◆ Exercise objective
Nothing in the records may be dropped. Retype them all exactly.

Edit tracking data

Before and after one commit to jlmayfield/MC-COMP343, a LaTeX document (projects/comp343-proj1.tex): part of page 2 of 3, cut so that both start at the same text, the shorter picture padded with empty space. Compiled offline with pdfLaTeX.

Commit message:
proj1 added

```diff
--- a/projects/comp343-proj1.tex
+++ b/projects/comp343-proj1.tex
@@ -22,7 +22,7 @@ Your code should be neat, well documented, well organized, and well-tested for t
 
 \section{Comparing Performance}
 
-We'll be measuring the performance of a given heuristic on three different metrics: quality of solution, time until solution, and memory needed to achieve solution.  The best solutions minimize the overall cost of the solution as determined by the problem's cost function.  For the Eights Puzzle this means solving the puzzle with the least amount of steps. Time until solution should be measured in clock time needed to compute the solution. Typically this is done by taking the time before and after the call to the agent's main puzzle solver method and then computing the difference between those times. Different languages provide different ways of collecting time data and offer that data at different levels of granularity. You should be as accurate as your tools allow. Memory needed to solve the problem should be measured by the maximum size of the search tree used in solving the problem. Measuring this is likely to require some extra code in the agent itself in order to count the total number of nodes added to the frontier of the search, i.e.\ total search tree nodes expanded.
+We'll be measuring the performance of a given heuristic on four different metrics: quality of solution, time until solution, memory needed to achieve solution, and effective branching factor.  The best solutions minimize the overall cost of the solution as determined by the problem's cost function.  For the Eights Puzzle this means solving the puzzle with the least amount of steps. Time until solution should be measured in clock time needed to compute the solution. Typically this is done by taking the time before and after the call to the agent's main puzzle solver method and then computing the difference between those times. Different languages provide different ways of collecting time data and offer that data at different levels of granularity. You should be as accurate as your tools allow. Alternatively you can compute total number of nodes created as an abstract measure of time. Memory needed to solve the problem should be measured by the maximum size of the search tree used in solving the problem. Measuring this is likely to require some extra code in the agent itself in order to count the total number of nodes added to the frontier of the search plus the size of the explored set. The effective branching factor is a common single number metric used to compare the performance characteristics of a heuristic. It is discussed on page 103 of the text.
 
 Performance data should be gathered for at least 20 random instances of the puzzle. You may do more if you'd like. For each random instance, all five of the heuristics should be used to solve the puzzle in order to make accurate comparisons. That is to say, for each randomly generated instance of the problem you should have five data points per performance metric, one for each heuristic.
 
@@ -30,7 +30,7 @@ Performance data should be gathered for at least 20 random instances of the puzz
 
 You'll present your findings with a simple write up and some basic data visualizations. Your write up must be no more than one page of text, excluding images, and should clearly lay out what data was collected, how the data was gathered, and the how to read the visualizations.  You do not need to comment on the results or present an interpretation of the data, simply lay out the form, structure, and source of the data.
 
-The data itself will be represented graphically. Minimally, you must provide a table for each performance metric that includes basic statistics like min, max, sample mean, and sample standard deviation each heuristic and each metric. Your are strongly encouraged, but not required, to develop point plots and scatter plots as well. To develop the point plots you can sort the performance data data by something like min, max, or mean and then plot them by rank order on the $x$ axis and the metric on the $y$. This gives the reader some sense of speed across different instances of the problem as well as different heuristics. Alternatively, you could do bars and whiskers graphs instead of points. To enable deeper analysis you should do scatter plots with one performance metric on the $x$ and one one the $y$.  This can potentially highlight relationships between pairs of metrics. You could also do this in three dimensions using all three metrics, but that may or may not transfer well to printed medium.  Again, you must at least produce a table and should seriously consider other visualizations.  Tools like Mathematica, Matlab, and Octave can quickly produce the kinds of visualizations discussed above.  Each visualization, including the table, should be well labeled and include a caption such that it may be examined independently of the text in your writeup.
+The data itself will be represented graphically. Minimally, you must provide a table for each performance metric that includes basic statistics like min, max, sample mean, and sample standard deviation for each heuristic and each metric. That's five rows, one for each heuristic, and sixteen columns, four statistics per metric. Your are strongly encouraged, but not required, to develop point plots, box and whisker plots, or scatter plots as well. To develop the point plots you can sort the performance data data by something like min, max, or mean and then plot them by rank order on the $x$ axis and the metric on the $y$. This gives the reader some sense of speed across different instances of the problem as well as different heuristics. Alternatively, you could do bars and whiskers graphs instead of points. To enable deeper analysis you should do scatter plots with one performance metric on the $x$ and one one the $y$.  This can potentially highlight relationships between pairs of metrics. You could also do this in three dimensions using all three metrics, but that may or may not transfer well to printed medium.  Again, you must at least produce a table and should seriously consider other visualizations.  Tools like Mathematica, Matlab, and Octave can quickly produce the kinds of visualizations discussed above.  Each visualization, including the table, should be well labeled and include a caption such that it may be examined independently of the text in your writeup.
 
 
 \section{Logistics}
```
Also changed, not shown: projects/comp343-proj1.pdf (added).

◆ Exercise output
Before and after one commit to jlmayfield/MC-COMP343, a LaTeX document (projects/comp343-proj1.tex): part of page 2 of 3, cut so that both start at the same text, the shorter picture padded with empty space. Compiled offline with pdfLaTeX.

Commit message:
proj1 added

```diff
--- a/projects/comp343-proj1.tex
+++ b/projects/comp343-proj1.tex
@@ -22,7 +22,7 @@ Your code should be neat, well documented, well organized, and well-tested for t
 
 \section{Comparing Performance}
 
-We'll be measuring the performance of a given heuristic on three different metrics: quality of solution, time until solution, and memory needed to achieve solution.  The best solutions minimize the overall cost of the solution as determined by the problem's cost function.  For the Eights Puzzle this means solving the puzzle with the least amount of steps. Time until solution should be measured in clock time needed to compute the solution. Typically this is done by taking the time before and after the call to the agent's main puzzle solver method and then computing the difference between those times. Different languages provide different ways of collecting time data and offer that data at different levels of granularity. You should be as accurate as your tools allow. Memory needed to solve the problem should be measured by the maximum size of the search tree used in solving the problem. Measuring this is likely to require some extra code in the agent itself in order to count the total number of nodes added to the frontier of the search, i.e.\ total search tree nodes expanded.
+We'll be measuring the performance of a given heuristic on four different metrics: quality of solution, time until solution, memory needed to achieve solution, and effective branching factor.  The best solutions minimize the overall cost of the solution as determined by the problem's cost function.  For the Eights Puzzle this means solving the puzzle with the least amount of steps. Time until solution should be measured in clock time needed to compute the solution. Typically this is done by taking the time before and after the call to the agent's main puzzle solver method and then computing the difference between those times. Different languages provide different ways of collecting time data and offer that data at different levels of granularity. You should be as accurate as your tools allow. Alternatively you can compute total number of nodes created as an abstract measure of time. Memory needed to solve the problem should be measured by the maximum size of the search tree used in solving the problem. Measuring this is likely to require some extra code in the agent itself in order to count the total number of nodes added to the frontier of the search plus the size of the explored set. The effective branching factor is a common single number metric used to compare the performance characteristics of a heuristic. It is discussed on page 103 of the text.
 
 Performance data should be gathered for at least 20 random instances of the puzzle. You may do more if you'd like. For each random instance, all five of the heuristics should be used to solve the puzzle in order to make accurate comparisons. That is to say, for each randomly generated instance of the problem you should have five data points per performance metric, one for each heuristic.
 
@@ -30,7 +30,7 @@ Performance data should be gathered for at least 20 random instances of the puzz
 
 You'll present your findings with a simple write up and some basic data visualizations. Your write up must be no more than one page of text, excluding images, and should clearly lay out what data was collected, how the data was gathered, and the how to read the visualizations.  You do not need to comment on the results or present an interpretation of the data, simply lay out the form, structure, and source of the data.
 
-The data itself will be represented graphically. Minimally, you must provide a table for each performance metric that includes basic statistics like min, max, sample mean, and sample standard deviation each heuristic and each metric. Your are strongly encouraged, but not required, to develop point plots and scatter plots as well. To develop the point plots you can sort the performance data data by something like min, max, or mean and then plot them by rank order on the $x$ axis and the metric on the $y$. This gives the reader some sense of speed across different instances of the problem as well as different heuristics. Alternatively, you could do bars and whiskers graphs instead of points. To enable deeper analysis you should do scatter plots with one performance metric on the $x$ and one one the $y$.  This can potentially highlight relationships between pairs of metrics. You could also do this in three dimensions using all three metrics, but that may or may not transfer well to printed medium.  Again, you must at least produce a table and should seriously consider other visualizations.  Tools like Mathematica, Matlab, and Octave can quickly produce the kinds of visualizations discussed above.  Each visualization, including the table, should be well labeled and include a caption such that it may be examined independently of the text in your writeup.
+The data itself will be represented graphically. Minimally, you must provide a table for each performance metric that includes basic statistics like min, max, sample mean, and sample standard deviation for each heuristic and each metric. That's five rows, one for each heuristic, and sixteen columns, four statistics per metric. Your are strongly encouraged, but not required, to develop point plots, box and whisker plots, or scatter plots as well. To develop the point plots you can sort the performance data data by something like min, max, or mean and then plot them by rank order on the $x$ axis and the metric on the $y$. This gives the reader some sense of speed across different instances of the problem as well as different heuristics. Alternatively, you could do bars and whiskers graphs instead of points. To enable deeper analysis you should do scatter plots with one performance metric on the $x$ and one one the $y$.  This can potentially highlight relationships between pairs of metrics. You could also do this in three dimensions using all three metrics, but that may or may not transfer well to printed medium.  Again, you must at least produce a table and should seriously consider other visualizations.  Tools like Mathematica, Matlab, and Octave can quickly produce the kinds of visualizations discussed above.  Each visualization, including the table, should be well labeled and include a caption such that it may be examined independently of the text in your writeup.
 
 
 \section{Logistics}
```
Also changed, not shown: projects/comp343-proj1.pdf (added).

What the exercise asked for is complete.